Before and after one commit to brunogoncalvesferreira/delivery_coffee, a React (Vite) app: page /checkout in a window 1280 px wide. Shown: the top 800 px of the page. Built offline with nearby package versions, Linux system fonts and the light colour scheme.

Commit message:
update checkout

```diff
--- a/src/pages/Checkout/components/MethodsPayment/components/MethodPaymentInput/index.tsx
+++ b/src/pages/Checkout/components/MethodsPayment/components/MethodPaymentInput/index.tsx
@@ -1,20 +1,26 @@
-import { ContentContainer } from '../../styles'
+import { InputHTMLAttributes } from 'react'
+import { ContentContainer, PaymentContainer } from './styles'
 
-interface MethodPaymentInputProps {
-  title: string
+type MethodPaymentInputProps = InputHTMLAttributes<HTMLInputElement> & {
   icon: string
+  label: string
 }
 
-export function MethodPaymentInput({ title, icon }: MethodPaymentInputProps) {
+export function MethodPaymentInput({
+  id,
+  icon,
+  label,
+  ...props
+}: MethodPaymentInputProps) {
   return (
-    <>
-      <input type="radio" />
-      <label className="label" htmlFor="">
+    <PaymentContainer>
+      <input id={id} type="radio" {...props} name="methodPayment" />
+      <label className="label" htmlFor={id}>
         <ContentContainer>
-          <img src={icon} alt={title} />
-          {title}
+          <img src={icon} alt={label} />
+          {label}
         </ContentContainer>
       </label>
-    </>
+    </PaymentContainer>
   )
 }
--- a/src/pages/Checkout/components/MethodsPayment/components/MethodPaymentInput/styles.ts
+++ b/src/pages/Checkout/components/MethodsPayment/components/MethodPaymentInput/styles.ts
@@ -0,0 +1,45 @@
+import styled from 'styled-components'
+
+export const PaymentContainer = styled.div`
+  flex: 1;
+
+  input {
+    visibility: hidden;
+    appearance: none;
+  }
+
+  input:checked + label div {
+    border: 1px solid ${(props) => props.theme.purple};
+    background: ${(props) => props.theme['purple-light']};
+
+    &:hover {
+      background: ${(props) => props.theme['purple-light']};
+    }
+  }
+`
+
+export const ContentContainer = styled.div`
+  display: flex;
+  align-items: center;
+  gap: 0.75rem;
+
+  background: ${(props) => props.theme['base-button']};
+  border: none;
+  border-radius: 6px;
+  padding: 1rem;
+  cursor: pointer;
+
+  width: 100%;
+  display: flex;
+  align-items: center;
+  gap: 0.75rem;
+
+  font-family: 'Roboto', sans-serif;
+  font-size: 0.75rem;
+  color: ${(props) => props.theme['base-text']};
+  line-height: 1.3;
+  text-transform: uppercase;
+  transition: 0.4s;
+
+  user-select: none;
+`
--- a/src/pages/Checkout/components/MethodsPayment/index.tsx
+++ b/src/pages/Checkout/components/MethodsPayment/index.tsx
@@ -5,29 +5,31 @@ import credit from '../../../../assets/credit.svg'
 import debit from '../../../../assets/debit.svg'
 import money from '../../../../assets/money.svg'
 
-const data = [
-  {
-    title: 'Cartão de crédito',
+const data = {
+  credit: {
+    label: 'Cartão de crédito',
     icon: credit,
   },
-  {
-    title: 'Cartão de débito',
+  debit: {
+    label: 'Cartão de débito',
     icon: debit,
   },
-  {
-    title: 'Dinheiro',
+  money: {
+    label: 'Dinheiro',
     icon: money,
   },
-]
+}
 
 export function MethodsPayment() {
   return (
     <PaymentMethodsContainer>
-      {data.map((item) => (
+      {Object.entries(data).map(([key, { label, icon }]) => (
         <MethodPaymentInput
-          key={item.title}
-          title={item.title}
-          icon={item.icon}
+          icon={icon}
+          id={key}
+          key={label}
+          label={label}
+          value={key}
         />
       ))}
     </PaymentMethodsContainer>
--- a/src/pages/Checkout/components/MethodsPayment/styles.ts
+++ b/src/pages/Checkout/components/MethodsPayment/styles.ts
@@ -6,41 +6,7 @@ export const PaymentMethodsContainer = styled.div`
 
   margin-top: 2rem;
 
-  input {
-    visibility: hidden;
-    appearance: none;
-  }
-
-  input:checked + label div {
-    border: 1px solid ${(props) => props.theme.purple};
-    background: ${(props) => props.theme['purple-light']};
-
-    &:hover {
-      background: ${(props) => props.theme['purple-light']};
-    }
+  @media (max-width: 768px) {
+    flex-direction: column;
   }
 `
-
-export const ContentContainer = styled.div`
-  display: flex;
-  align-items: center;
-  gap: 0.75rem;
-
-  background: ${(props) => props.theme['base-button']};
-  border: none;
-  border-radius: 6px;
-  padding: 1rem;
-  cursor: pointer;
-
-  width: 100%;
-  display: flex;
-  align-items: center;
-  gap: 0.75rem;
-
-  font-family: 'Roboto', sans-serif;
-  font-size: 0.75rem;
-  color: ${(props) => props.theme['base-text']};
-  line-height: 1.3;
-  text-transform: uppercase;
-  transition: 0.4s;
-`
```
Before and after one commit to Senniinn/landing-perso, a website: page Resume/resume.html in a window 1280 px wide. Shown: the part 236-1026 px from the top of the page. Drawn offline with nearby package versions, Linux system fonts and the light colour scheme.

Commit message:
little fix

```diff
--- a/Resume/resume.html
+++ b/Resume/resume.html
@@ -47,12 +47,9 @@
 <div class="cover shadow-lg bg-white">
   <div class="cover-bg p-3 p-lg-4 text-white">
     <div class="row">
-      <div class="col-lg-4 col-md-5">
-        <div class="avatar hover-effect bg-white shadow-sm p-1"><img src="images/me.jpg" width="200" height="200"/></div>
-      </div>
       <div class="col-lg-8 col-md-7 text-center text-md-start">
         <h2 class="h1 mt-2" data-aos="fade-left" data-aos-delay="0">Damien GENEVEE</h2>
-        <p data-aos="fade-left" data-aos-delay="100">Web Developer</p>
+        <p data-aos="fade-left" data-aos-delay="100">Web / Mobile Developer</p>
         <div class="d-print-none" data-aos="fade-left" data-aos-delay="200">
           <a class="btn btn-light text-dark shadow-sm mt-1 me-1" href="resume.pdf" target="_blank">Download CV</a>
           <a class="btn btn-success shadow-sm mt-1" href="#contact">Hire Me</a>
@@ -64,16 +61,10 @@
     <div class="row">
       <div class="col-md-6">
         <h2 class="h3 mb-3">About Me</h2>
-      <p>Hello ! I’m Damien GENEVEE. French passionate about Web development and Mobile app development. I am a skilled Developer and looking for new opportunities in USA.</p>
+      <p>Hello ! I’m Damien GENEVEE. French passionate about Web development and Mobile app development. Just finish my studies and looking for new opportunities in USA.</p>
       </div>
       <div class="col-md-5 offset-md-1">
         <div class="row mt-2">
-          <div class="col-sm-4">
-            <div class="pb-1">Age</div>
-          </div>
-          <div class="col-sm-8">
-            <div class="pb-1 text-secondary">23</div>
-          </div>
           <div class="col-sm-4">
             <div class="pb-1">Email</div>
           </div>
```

--------------------------------------------------

Copy every entry exactly as it is given.

EXERCISE RESPONSE:
Before and after one commit to brunogoncalvesferreira/delivery_coffee, a React (Vite) app: page /checkout in a window 1280 px wide. Shown: the top 800 px of the page. Built offline with nearby package versions, Linux system fonts and the light colour scheme.

Commit message:
update checkout

```diff
--- a/src/pages/Checkout/components/MethodsPayment/components/MethodPaymentInput/index.tsx
+++ b/src/pages/Checkout/components/MethodsPayment/components/MethodPaymentInput/index.tsx
@@ -1,20 +1,26 @@
-import { ContentContainer } from '../../styles'
+import { InputHTMLAttributes } from 'react'
+import { ContentContainer, PaymentContainer } from './styles'
 
-interface MethodPaymentInputProps {
-  title: string
+type MethodPaymentInputProps = InputHTMLAttributes<HTMLInputElement> & {
   icon: string
+  label: string
 }
 
-export function MethodPaymentInput({ title, icon }: MethodPaymentInputProps) {
+export function MethodPaymentInput({
+  id,
+  icon,
+  label,
+  ...props
+}: MethodPaymentInputProps) {
   return (
-    <>
-      <input type="radio" />
-      <label className="label" htmlFor="">
+    <PaymentContainer>
+      <input id={id} type="radio" {...props} name="methodPayment" />
+      <label className="label" htmlFor={id}>
         <ContentContainer>
-          <img src={icon} alt={title} />
-          {title}
+          <img src={icon} alt={label} />
+          {label}
         </ContentContainer>
       </label>
-    </>
+    </PaymentContainer>
   )
 }
--- a/src/pages/Checkout/components/MethodsPayment/components/MethodPaymentInput/styles.ts
+++ b/src/pages/Checkout/components/MethodsPayment/components/MethodPaymentInput/styles.ts
@@ -0,0 +1,45 @@
+import styled from 'styled-components'
+
+export const PaymentContainer = styled.div`
+  flex: 1;
+
+  input {
+    visibility: hidden;
+    appearance: none;
+  }
+
+  input:checked + label div {
+    border: 1px solid ${(props) => props.theme.purple};
+    background: ${(props) => props.theme['purple-light']};
+
+    &:hover {
+      background: ${(props) => props.theme['purple-light']};
+    }
+  }
+`
+
+export const ContentContainer = styled.div`
+  display: flex;
+  align-items: center;
+  gap: 0.75rem;
+
+  background: ${(props) => props.theme['base-button']};
+  border: none;
+  border-radius: 6px;
+  padding: 1rem;
+  cursor: pointer;
+
+  width: 100%;
+  display: flex;
+  align-items: center;
+  gap: 0.75rem;
+
+  font-family: 'Roboto', sans-serif;
+  font-size: 0.75rem;
+  color: ${(props) => props.theme['base-text']};
+  line-height: 1.3;
+  text-transform: uppercase;
+  transition: 0.4s;
+
+  user-select: none;
+`
--- a/src/pages/Checkout/components/MethodsPayment/index.tsx
+++ b/src/pages/Checkout/components/MethodsPayment/index.tsx
@@ -5,29 +5,31 @@ import credit from '../../../../assets/credit.svg'
 import debit from '../../../../assets/debit.svg'
 import money from '../../../../assets/money.svg'
 
-const data = [
-  {
-    title: 'Cartão de crédito',
+const data = {
+  credit: {
+    label: 'Cartão de crédito',
     icon: credit,
   },
-  {
-    title: 'Cartão de débito',
+  debit: {
+    label: 'Cartão de débito',
     icon: debit,
   },
-  {
-    title: 'Dinheiro',
+  money: {
+    label: 'Dinheiro',
     icon: money,
   },
-]
+}
 
 export function MethodsPayment() {
   return (
     <PaymentMethodsContainer>
-      {data.map((item) => (
+      {Object.entries(data).map(([key, { label, icon }]) => (
         <MethodPaymentInput
-          key={item.title}
-          title={item.title}
-          icon={item.icon}
+          icon={icon}
+          id={key}
+          key={label}
+          label={label}
+          value={key}
         />
       ))}
     </PaymentMethodsContainer>
--- a/src/pages/Checkout/components/MethodsPayment/styles.ts
+++ b/src/pages/Checkout/components/MethodsPayment/styles.ts
@@ -6,41 +6,7 @@ export const PaymentMethodsContainer = styled.div`
 
   margin-top: 2rem;
 
-  input {
-    visibility: hidden;
-    appearance: none;
-  }
-
-  input:checked + label div {
-    border: 1px solid ${(props) => props.theme.purple};
-    background: ${(props) => props.theme['purple-light']};
-
-    &:hover {
-      background: ${(props) => props.theme['purple-light']};
-    }
+  @media (max-width: 768px) {
+    flex-direction: column;
   }
 `
-
-export const ContentContainer = styled.div`
-  display: flex;
-  align-items: center;
-  gap: 0.75rem;
-
-  background: ${(props) => props.theme['base-button']};
-  border: none;
-  border-radius: 6px;
-  padding: 1rem;
-  cursor: pointer;
-
-  width: 100%;
-  display: flex;
-  align-items: center;
-  gap: 0.75rem;
-
-  font-family: 'Roboto', sans-serif;
-  font-size: 0.75rem;
-  color: ${(props) => props.theme['base-text']};
-  line-height: 1.3;
-  text-transform: uppercase;
-  transition: 0.4s;
-`
```
Before and after one commit to Senniinn/landing-perso, a website: page Resume/resume.html in a window 1280 px wide. Shown: the part 236-1026 px from the top of the page. Drawn offline with nearby package versions, Linux system fonts and the light colour scheme.

Commit message:
little fix

```diff
--- a/Resume/resume.html
+++ b/Resume/resume.html
@@ -47,12 +47,9 @@
 <div class="cover shadow-lg bg-white">
   <div class="cover-bg p-3 p-lg-4 text-white">
     <div class="row">
-      <div class="col-lg-4 col-md-5">
-        <div class="avatar hover-effect bg-white shadow-sm p-1"><img src="images/me.jpg" width="200" height="200"/></div>
-      </div>
       <div class="col-lg-8 col-md-7 text-center text-md-start">
         <h2 class="h1 mt-2" data-aos="fade-left" data-aos-delay="0">Damien GENEVEE</h2>
-        <p data-aos="fade-left" data-aos-delay="100">Web Developer</p>
+        <p data-aos="fade-left" data-aos-delay="100">Web / Mobile Developer</p>
         <div class="d-print-none" data-aos="fade-left" data-aos-delay="200">
           <a class="btn btn-light text-dark shadow-sm mt-1 me-1" href="resume.pdf" target="_blank">Download CV</a>
           <a class="btn btn-success shadow-sm mt-1" href="#contact">Hire Me</a>
@@ -64,16 +61,10 @@
     <div class="row">
       <div class="col-md-6">
         <h2 class="h3 mb-3">About Me</h2>
-      <p>Hello ! I’m Damien GENEVEE. French passionate about Web development and Mobile app development. I am a skilled Developer and looking for new opportunities in USA.</p>
+      <p>Hello ! I’m Damien GENEVEE. French passionate about Web development and Mobile app development. Just finish my studies and looking for new opportunities in USA.</p>
       </div>
       <div class="col-md-5 offset-md-1">
         <div class="row mt-2">
-          <div class="col-sm-4">
-            <div class="pb-1">Age</div>
-          </div>
-          <div class="col-sm-8">
-            <div class="pb-1 text-secondary">23</div>
-          </div>
           <div class="col-sm-4">
             <div class="pb-1">Email</div>
           </div>
```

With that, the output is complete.